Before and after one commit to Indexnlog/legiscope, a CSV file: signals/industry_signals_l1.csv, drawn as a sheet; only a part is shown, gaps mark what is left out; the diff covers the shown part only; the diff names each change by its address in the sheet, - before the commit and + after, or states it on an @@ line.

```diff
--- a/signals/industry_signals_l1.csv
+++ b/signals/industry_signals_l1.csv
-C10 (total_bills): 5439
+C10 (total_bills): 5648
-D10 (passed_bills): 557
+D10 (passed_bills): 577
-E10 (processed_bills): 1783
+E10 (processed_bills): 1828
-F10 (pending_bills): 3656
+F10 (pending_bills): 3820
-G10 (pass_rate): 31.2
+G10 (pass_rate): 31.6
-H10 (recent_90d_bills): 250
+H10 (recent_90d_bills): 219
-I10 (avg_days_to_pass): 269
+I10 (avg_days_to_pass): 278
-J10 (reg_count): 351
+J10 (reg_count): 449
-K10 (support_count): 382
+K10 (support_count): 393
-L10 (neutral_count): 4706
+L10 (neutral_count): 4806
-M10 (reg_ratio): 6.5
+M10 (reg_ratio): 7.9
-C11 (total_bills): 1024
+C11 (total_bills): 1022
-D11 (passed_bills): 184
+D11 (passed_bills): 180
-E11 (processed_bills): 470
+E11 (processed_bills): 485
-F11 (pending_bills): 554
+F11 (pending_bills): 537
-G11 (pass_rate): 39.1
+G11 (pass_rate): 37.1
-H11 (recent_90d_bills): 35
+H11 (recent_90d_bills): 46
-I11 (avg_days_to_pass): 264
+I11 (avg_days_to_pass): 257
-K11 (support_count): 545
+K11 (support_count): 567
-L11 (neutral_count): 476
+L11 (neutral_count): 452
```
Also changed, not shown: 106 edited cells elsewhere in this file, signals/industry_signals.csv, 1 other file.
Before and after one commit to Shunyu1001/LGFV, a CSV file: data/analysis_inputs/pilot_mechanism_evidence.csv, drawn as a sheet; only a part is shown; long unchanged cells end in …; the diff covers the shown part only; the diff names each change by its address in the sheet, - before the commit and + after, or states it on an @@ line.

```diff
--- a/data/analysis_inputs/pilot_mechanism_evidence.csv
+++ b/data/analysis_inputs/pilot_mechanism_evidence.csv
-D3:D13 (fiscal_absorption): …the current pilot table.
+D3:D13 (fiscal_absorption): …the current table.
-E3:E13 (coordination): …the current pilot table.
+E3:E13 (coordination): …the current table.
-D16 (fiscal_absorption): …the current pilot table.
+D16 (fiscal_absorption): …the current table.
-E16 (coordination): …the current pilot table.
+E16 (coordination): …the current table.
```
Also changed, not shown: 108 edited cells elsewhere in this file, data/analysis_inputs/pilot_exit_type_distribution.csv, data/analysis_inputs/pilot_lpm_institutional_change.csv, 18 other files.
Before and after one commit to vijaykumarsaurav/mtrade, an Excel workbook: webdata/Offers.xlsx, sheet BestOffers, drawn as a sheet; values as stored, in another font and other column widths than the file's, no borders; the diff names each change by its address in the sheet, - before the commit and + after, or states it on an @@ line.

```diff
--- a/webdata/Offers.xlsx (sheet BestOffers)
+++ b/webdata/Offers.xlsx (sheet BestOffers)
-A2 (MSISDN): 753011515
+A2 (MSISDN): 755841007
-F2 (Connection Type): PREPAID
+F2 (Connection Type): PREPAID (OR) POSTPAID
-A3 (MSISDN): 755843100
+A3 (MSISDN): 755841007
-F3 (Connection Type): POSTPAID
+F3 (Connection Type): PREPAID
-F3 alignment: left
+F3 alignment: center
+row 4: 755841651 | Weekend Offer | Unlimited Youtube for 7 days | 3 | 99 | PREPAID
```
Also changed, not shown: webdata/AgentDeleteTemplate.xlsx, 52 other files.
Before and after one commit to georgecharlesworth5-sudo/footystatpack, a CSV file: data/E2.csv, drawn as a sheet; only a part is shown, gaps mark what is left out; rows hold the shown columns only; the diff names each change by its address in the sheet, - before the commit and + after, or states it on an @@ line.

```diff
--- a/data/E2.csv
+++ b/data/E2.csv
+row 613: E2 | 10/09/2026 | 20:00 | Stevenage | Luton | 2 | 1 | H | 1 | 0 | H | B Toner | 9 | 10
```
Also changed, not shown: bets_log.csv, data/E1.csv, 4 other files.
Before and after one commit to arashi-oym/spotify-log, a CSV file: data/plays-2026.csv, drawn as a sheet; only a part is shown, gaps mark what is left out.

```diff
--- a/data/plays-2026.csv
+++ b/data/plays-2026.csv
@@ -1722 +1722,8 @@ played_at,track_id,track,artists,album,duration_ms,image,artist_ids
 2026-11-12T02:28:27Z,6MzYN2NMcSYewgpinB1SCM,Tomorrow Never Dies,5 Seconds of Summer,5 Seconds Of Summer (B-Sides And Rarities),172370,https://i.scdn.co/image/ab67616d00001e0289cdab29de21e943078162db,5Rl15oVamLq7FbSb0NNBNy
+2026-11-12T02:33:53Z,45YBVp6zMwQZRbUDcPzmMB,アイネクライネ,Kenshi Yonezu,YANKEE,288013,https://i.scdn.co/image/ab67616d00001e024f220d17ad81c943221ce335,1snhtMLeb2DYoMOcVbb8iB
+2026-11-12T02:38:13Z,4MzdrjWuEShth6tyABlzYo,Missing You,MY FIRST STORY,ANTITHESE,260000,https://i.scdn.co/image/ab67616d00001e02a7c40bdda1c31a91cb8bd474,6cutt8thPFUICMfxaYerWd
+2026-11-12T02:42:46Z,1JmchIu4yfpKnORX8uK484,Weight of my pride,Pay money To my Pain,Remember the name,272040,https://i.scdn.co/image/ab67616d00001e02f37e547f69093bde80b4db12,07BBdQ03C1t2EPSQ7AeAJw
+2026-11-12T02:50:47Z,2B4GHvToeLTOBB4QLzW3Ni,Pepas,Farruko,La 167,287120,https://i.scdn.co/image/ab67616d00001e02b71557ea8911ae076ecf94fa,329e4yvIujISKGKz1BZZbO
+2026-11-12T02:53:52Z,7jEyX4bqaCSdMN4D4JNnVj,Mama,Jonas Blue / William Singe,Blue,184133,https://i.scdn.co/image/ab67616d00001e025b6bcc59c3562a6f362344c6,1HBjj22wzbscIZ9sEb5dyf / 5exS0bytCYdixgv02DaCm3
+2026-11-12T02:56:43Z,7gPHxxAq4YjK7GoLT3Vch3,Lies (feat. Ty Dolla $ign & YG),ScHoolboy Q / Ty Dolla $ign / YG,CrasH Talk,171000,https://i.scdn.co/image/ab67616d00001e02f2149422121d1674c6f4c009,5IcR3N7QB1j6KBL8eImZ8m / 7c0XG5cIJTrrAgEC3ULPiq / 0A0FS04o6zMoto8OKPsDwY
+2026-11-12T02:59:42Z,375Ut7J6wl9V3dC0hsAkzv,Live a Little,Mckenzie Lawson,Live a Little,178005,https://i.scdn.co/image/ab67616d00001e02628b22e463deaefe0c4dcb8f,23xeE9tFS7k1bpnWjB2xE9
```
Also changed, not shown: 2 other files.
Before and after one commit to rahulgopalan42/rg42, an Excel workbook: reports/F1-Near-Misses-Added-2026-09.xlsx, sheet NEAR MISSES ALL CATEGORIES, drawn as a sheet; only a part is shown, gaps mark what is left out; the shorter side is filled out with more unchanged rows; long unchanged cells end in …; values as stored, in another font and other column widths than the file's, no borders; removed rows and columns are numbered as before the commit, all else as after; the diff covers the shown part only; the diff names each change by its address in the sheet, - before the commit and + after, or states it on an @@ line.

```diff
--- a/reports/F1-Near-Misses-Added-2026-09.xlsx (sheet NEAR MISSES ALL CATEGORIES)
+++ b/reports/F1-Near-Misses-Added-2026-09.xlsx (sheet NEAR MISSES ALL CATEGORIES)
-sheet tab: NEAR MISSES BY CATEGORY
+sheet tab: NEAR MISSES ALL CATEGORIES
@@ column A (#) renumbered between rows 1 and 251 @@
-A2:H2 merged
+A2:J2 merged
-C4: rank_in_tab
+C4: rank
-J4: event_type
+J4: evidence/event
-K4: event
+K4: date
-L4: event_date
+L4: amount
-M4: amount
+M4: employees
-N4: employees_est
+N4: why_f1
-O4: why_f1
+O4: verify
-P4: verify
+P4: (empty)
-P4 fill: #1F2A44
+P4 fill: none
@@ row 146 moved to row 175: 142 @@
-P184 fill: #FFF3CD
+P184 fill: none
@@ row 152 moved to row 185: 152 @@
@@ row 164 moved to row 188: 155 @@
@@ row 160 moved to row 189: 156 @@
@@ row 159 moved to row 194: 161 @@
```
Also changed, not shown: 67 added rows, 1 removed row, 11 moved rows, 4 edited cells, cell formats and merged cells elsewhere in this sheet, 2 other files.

Exercise aim:
Work through the entries above line by line, counting each one that includes the word "CATEGORIES", and give the final number only.

Response:
4